By Betty Carpick
Under the pervasive glow of computer screens in dark basements, Shayne Ehman and Seth Scriver spent eight years shaping and producing Asphalt Watches (2013). Their 94-minute hand-drawn, Flash animated, autobiographical film won Best Canadian First Feature at the 2013 Toronto International Film Festival and has toured extensively.
Since then, Ehman, an experimental and multidisciplinary artist, has been exploring ideas that allow him to get outside and explore the environment. Born in Athabasca, Alberta, Ehman has lived in Thunder Bay since 2012. It’s evident to him that we exist alongside, and as a part of, nature. As the result of a lifelong interest in the natural environment,he can identify wild plants and knows their value for nourishment and healing. Ehman is particularly interested in the ways that plants communicate with one another and the unimaginable things that happen, seen and unseen, in the forest.
“His recent work is a return to the physical act of making, the direction of his practice before Asphalt Watches. Ehman likes to meet his work halfway, “I try to recognize the inherent energy of the objects and materials I work with. In this way, the art making process becomes a sort of conversation,” he says.

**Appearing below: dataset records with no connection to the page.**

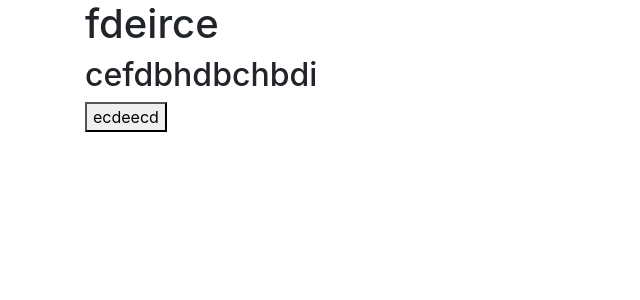
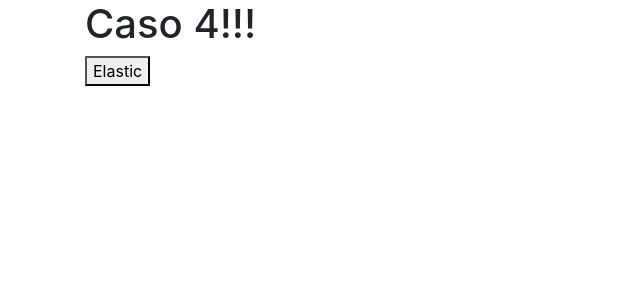
Before and after one commit to sebasgamboa27/Caso-4-BD2, an Angular app in the folder caso4API/: page / in a window 1280 px wide. Shown: the top 300 px of the page, without its empty margins (0-640 px from the left). Built offline with nearby package versions, Linux system fonts and the light colour scheme.

Commit message:
Update home.component.html

```diff
--- a/caso4API/src/app/home/home.component.html
+++ b/caso4API/src/app/home/home.component.html
@@ -1,3 +1,2 @@
-<h1>fdeirce</h1>
-<h2>cefdbhdbchbdi</h2>
-<button (click)="elastic()">ecdeecd</button>
+<h1>Caso 4!!!</h1>
+<button (click)="elastic()">Elastic</button>
```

“The natural light and the intricate details of the Northwestern landscape are an ideal backdrop for using his sculptures as props for stop-motion animation. Giant eyeballs gazing from a bed of delicate foamy grey-green reindeer lichen, and a bleached brain sculpture with two miniature brain sculptures are springboards for epiphanies—for him and for others. ‘There’s something about lichen,” says Ehman. “It reminds me of the colour of light that I see when I close my eyes.”
Ehman’s examination of nature has also inspired poems, which he has recorded and punctuated with sparse musical and sound elements into a 25-minute limited-edition LP.
The main theme of the exhibition is the looping of systems of perception and language. The elasticity of the narrative and the imagery open up a world of possibilities, much like what nature offers. And, like nature, there’s humour. Which leaves the question, how much of this exhibit is about Shayne Ehman’s sense of humour and how much is dead serious?
The Thunder Bay Art Gallery will hosting Ehman work in Hand To Eye To Land To Sky from September 18 to November 15, 2015. Nadia Kurd, the show’s curator says, “This exhibition aligns perfectly with the gallery’s mandate to show contemporary art in the region. It’s sure to evoke intrigue and laughter.”